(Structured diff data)
▽
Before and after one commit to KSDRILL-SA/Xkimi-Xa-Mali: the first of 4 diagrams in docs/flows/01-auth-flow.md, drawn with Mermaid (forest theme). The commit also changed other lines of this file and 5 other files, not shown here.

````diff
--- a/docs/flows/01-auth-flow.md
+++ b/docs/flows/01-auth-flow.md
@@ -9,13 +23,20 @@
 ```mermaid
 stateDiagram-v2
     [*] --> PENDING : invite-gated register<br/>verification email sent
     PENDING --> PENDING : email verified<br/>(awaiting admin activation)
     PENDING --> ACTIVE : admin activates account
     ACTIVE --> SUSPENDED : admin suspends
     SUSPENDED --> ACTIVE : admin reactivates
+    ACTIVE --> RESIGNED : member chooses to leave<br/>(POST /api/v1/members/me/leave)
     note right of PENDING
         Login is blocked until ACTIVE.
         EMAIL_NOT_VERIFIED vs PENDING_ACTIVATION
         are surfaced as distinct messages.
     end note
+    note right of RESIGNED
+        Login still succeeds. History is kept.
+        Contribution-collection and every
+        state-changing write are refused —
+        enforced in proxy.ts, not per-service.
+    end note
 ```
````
△
> [ACTIVITY] Exactly the lines above from the one with "stateDiagram-v2" to the one with "note right of PENDING", both included, are to be quoted; leave the rest out.

> [SOLUTION TO THIS TASK]
 stateDiagram-v2
     [*] --> PENDING : invite-gated register<br/>verification email sent
     PENDING --> PENDING : email verified<br/>(awaiting admin activation)
     PENDING --> ACTIVE : admin activates account
     ACTIVE --> SUSPENDED : admin suspends
     SUSPENDED --> ACTIVE : admin reactivates
+    ACTIVE --> RESIGNED : member chooses to leave<br/>(POST /api/v1/members/me/leave)
     note right of PENDING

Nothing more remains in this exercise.